Manly – holidays on holidays

We’re on holidays. We’re in Sydney. What about holidays on holidays? Holidayception. To rest a bit from big city life and spend some time in a charming town by the seaside.

So what? Opal Card in my hand and it’s time for holidays on holidays. We’re going to Circular Quay and looking for a ferry to Manly. All aboard! From the ferry we’re admiring: Harbour Bridge, Opera House, CBD, Kirribilli, Prime Minister’s House, little islands and so on for about 40 minutes. We’re arriving in Manly and all of sudden we’re on holidays.


 Prime Minister’s House

But Manly is still Sydney. Sllightly different Sydney. For me something like a little town by the seaside. Nice pedestrian area from the port to the beach? Checked. Shops selling everything from towels to tacky things no one really needs? Checked. Beach? Checked. Tourists? Checked. Holidays, pure holidays.

It’s impossible to get lost. Pedestrian area called The Corso leads you from the ferry to the beach. If you’d like a t-shirt from Sydney, The Corso is the best place to shop. They really have nice prices here, even for Australia. What I don’t recommend is fish&chips from one of the bars on the right side of The Corso. But I do recommend eating a takeout on the beach (for people with a lot of nerve, because seagulls would like some lunch too). But wait… let’s keep some kind of order here.

What happens when your Mum decides to feed seagulls with chips.
The Corso

The Corso leads us to the beach. Nice little bay, beach, pine trees along the boardwalk. So charming. So we’re going to the right and passing the “Beware, Pamela” sign. We’re walking past Mediterranean style villas, generally it feels very mediterranean here. And it’s so calm. Can I stay? For like forever?

Beware, Pamela!



We’re meeting a friend:


We’re at Shelly Beach. Instead of soft sand, we have teeny-tiny seashells. The beach is in a lovely harbour, surrounded by forested hills. Once, again: CAN I LIVE HERE? The only thing that is quite disturbing in this serene atmosphere is a sign which warns you not to swim withing 24 hours from a downpour, because of pollution. Yhym. Let’s keep walking.



Somewhere between bushes there’s a path leading to the hills and through the hills to Farifax Lookout – vantage point which is at the same time an entrance to the harbour. They say it’s amazing.
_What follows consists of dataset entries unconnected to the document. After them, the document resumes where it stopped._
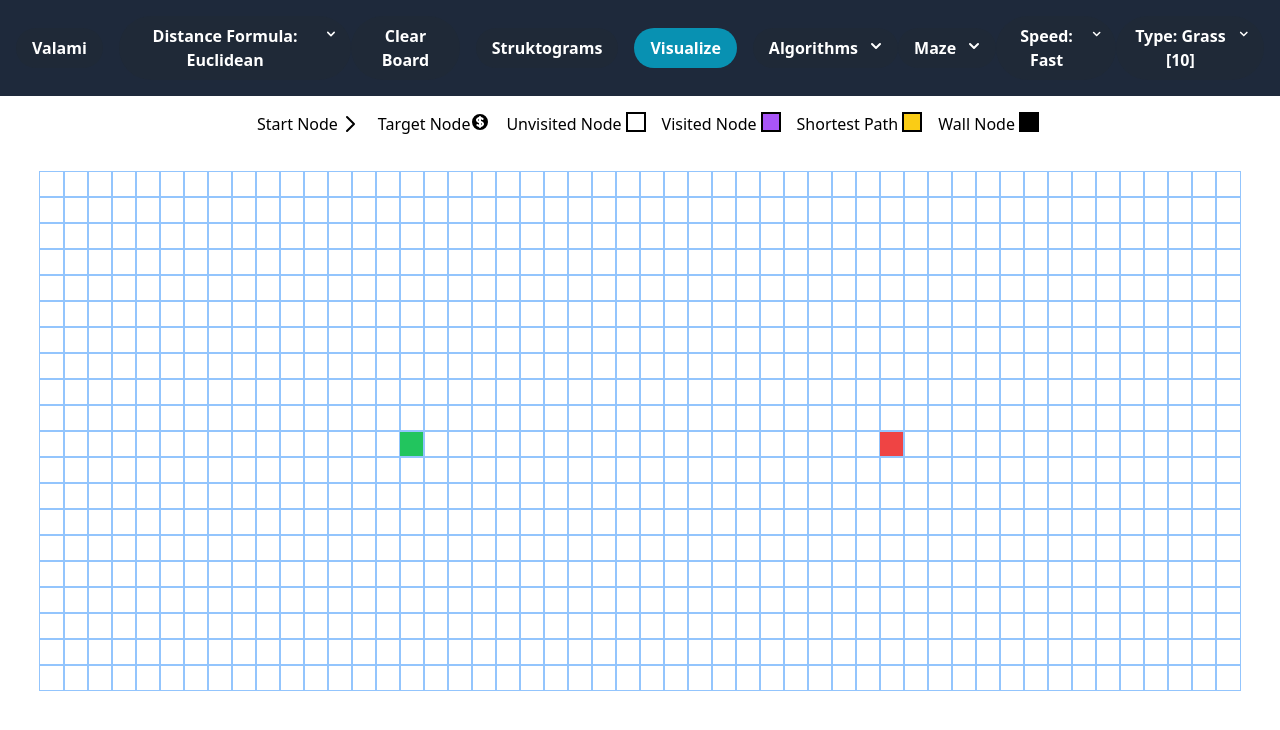
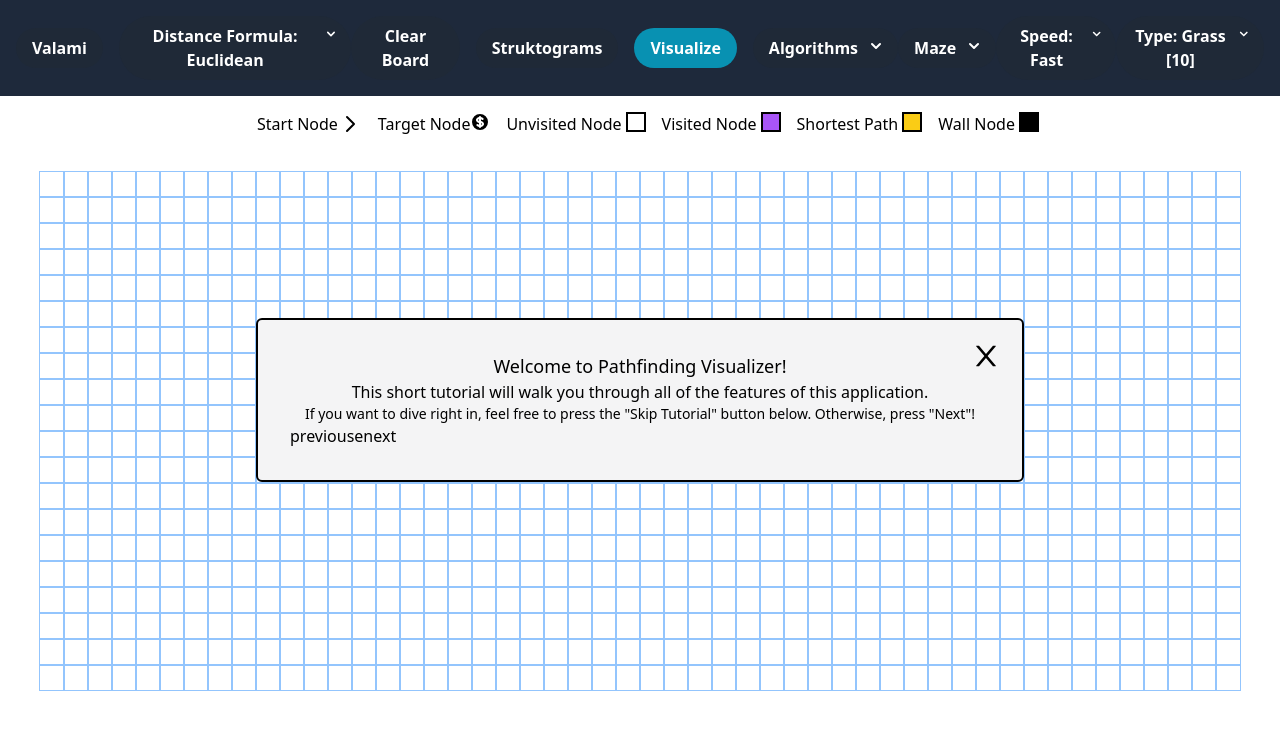
Before and after one commit to borsym/Pathfinding-visualization, a React (Create React App) app in the folder frontend/: page / in a window 1280 px wide. Both pictures are taken after a click on the button "Struktograms". Shown: the top 730 px of the page. Built offline with nearby package versions, Linux system fonts and the light colour scheme.

Commit message:
ui: modal/card  created, for tutorial and for stuktograms

```diff
--- a/frontend/package.json
+++ b/frontend/package.json
@@ -11,6 +11,7 @@
     "axios": "^0.24.0",
     "react": "^17.0.2",
     "react-dom": "^17.0.2",
+    "react-icons": "^4.3.1",
     "react-scripts": "5.0.0",
     "react-toastify": "^8.1.0",
     "web-vitals": "^2.1.2"
--- a/frontend/src/App.js
+++ b/frontend/src/App.js
@@ -1,12 +1,20 @@
 import Legend from "./components/Legend";
 import NavBar from "./components/NavBar";
 import Grid from "./components/Grid";
-import React from "react";
+import React, { useState, useEffect } from "react";
 import { GridProvider } from "./contexts/GridContext";
+import Popup from "./components/Modal";
 
 export default function App() {
+  const [timedPopup, setTimedPopup] = useState(false);
+  useEffect(() => {
+    setTimeout(() => {
+      setTimedPopup(true);
+    }, 1000);
+  }, []);
   return (
     <GridProvider>
+      {/* <Popup trigger={timedPopup} setTrigger={setTimedPopup} /> */}
       <NavBar />
       <Legend />
       <Grid />
--- /dev/null
+++ b/frontend/src/components/Card.js
@@ -0,0 +1,17 @@
+import React from "react";
+
+const Card = (props) => {
+  return (
+    <div>
+      {props.data[props.cardIdx].map((item) => (
+        <>
+          <h1 className="text-lg flex justify-center">{item.title}</h1>
+          <h3 className="text-md flex justify-center">{item.subtitle}</h3>
+          <p className="text-sm flex justify-center">{item.text}</p>
+        </>
+      ))}
+    </div>
+  );
+};
+
+export default Card;
--- /dev/null
+++ b/frontend/src/components/DataTutorial.js
@@ -0,0 +1,33 @@
+/* eslint import/no-anonymous-default-export: [2, {"allowArray": true}] */
+export default [
+  [
+    {
+      title: "Welcome to Pathfinding Visualizer!",
+      subtitle:
+        "This short tutorial will walk you through all of the features of this application.",
+      text: 'If you want to dive right in, feel free to press the "Skip Tutorial" button below. Otherwise, press "Next"!',
+    },
+  ],
+  [
+    {
+      title: "What is a pathfinding algorithm?",
+      subtitle:
+        "At its core, a pathfinding algorithm seeks to find the shortest path between two points. This application visualizes various pathfinding algorithms in action, and more!",
+      text: 'All of the algorithms on this application are adapted for a 2D grid, from a node to another have a "cost" of 1 in deafult.',
+    },
+  ],
+  [
+    {
+      title: "Picking an algorithm",
+      subtitle: 'Choose an algorithm from the "Algorithms" drop-down menu.',
+      text: "Note that some algorithms are unweighted, while others are weighted. Unweighted algorithms do not take turns or weight nodes into account, whereas weighted ones do. Additionally, not all algorithms guarantee the shortest path.",
+    },
+  ],
+  [
+    {
+      title: "Meet the algorithms",
+      subtitle: "My favorite algorithms are Dijkstra's and A*.",
+      text: "Dijkstra's Algorithm (weighted): the father of pathfinding algorithms; guarantees the shortest path \n A* Search (weighted): arguably the best pathfinding algorithm; uses heuristics to guarantee the shortest path much faster than Dijkstra's Algorithm \n Breath-first Search (unweighted): a great algorithm; guarantees the shortest path \n Depth-first Search (unweighted): a very bad algorithm for pathfinding; does not guarantee the shortest path",
+    },
+  ],
+];
--- a/frontend/src/components/Grid.js
+++ b/frontend/src/components/Grid.js
@@ -142,7 +142,7 @@ const getNewGridWithWallToggled = (grid, row, col, isControl, type) => {
     ...node,
   };
   isControl ? ( newNode.type === type ? newNode.type = 0 : newNode.type = type) : (newNode.isWall = !node.isWall);
-  console.log(newNode);
+  // console.log(newNode);
   newGrid[row][col] = newNode;
   return newGrid;
 };
--- /dev/null
+++ b/frontend/src/components/Modal.js
@@ -0,0 +1,39 @@
+import React, { useState } from "react";
+import Button from "./Button";
+import Card from "./Card";
+import { AiOutlineClose } from "react-icons/ai";
+import DataTutorial from "./DataTutorial";
+
+const cardsidx = [0, 1, 2, 3];
+const Modal = (props) => {
+  const [counter, setCounter] = useState(0);
+  const handleButtonClick = (value) => {
+    let max = cardsidx.length - 1;
+    counter + value < 0
+      ? setCounter(0)
+      : counter + value > max
+      ? setCounter(max)
+      : setCounter(counter + value);
+    console.log(counter);
+  };
+  return props.showModal ? (
+    <div className="fixed top-0 left-0 w-full h-screen bg-grey-800 flex justify-center items-center">
+      <div className="relative p-8 w-full max-w-3xl max-h-[28rem] bg-zinc-100 rounded-md border-2 border-black">
+        <AiOutlineClose
+          onClick={() => props.setShowModal(false)}
+          className="cursor-pointer absolute top-5 right-5 w-8 h-8 p-0 z-10"
+        />
+        {cardsidx.map(
+          (idx) => counter === idx && <Card cardIdx={idx} data={DataTutorial} />
+        )}
+        <button onClick={() => handleButtonClick(-1)}>previouse </button>
+        <button onClick={() => handleButtonClick(1)}>next </button>
+        {props.children}
+      </div>
+    </div>
+  ) : (
+    ""
+  );
+};
+
+export default Modal;
--- a/frontend/src/components/NavBar.js
+++ b/frontend/src/components/NavBar.js
@@ -7,6 +7,7 @@ import Dropdown from "./Dropdown";
 import { GridContext } from "../contexts/GridContext.js";
 import "react-toastify/dist/ReactToastify.css";
 import "../index.css";
+import Modal from "./Modal";
 
 // const START_NODE_ROW = 10;
 // const START_NODE_COL = 15;
@@ -29,7 +30,7 @@ const NavBar = () => {
   const [isDisabled, setIsDisabled] = useState(false);
   const [speed, setSpeed] = useState(10);
   const [distanceFormula, setDistanceFormula] = useState("Euclidean");
-
+  const [showModal, setShowModal] = useState(false);
   const [grid, setGrid, type, setType, dispatchGridEvent] =
     useContext(GridContext);
 
@@ -99,6 +100,7 @@ const NavBar = () => {
       style={isDisabled ? { pointerEvents: "none" } : {}}
     >
       <ToastContainer />
+      <Modal showModal={showModal} setShowModal={setShowModal} />
       <Button name="Valami" />
       <Dropdown
         name="Distance Formula"
@@ -108,7 +110,7 @@ const NavBar = () => {
         distanceFormula={distanceFormula}
       />
       <Button name="Clear Board" function={handleClearBoard} />
-      <Button name="Struktograms" />
+      <Button name="Struktograms" function={() => setShowModal(true)} />
       <Button
         name="Visualize"
         isVisualize="true"
```
Also changed, not shown: 1 other file (tests, documents, lock files or other folders).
Unfortunately I can’t tell from my own experience and here’s why:

Short story:

That day there was a fire in Manly. We started hiking next to the Shelly Beach, and the further we were going, the darker it was getting. The sky was turning dark gray and we could see helicopters flying somewhere in the area were we knew fire was. Helicopters were getting bigger and bigger with every our step. We were hiking through bushes and finally we got to Bluefish Drive. At that point we decided that going to Farifax Lookout wasn’t the smartest idea, as it was obviously in the direction of fire. It was time to go. Funnily enough in Manly no one really cared about the fire. During our hike we met some people who said that we can join them and that after crossing Bluefish Drive, we would get to information center and there they would tell us if we had to run away or not. These people also didn’t care. At all. Ok. So we went back to Manly. On our way back the smell of smoke was getting stronger and it started irritating our eyes. We went back to The Corso, bought fish&chips and sat down on the stairs to the beach. 

Burned eucalyptus’ leaves were falling into my fish and smoke was getting stronger, so we decided it was time to go. Good timing, given the fact that when we arrived at the pier it started to rain.
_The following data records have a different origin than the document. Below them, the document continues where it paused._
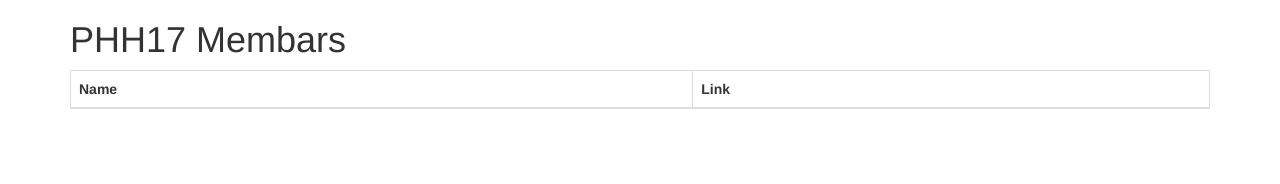
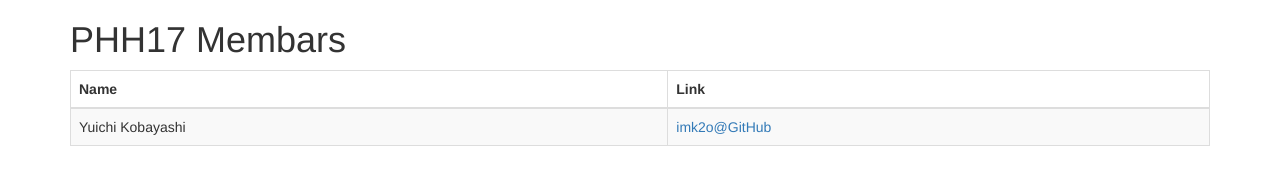
Before and after one commit to imk2o/phh_TrainingGitHub, a plain HTML site: page index.html in a window 1280 px wide. Drawn offline with nearby package versions, Linux system fonts and the light colour scheme.

Commit message:
#1 自分の名前を追加

```diff
--- a/index.html
+++ b/index.html
@@ -20,6 +20,10 @@
                 </tr>
             </thead>
             <tbody>
+                <tr>
+                    <td>Yuichi Kobayashi</td>
+                    <td><a href="https://github.com/imk2o">imk2o@GitHub</a></td>
+                </tr>
             </tbody>
         </table>
     </div>
```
The whole way back I was wondering why everyone was so calm about the fire. It was unusual. So I googled what was going on with these burning eucalyptuses. Mystery solved. They set the fire on purpose to burn down the greens to protect nearby houses and little penguins from a bigger fire caused naturally. That explained a lot.






If I could choose one place to live in Sydney, it would be Manly. Yes, I know, 40 minutes by ferry to CBD. But there’s a lot of space, beach, sunshine (CBD is pretty dark for me, too like), it’s so calm and feels like holidays.


Manly is on fire


Practical info:

Circular Quay – Manly ferry: slightly over 8 AUD in rush hours and over 5 AUD outside rush hours.

How much time do I need in Manly: it depends. If you’re going there to lay on the beach, it’s up to you. If you’d like to go for a walk like I did + lunch + going M.I.A. in the bookstore, than you need half a day not to be in a hurry. If you’d like to do a whole thing including Fairfax Lookout, you’d need more time.

Is it worth it? YES. It’s totally different Sydney than what you see in CBD. And of course you have to experience ferry as a regular mean of public transport. It takes 40 minutes to get to Manly. 10-16 AUD return is a pretty good price for a ferry tour.

Important: bring comfy shoes; be careful, there are a lot of spiders on the way to Farifax Lookout. The path goes between bushes and these are pretty dense (at least they were in March) and sometimes it’s easy to loose the path.

Leave a Reply

Your email address will not be published. Required fields are marked *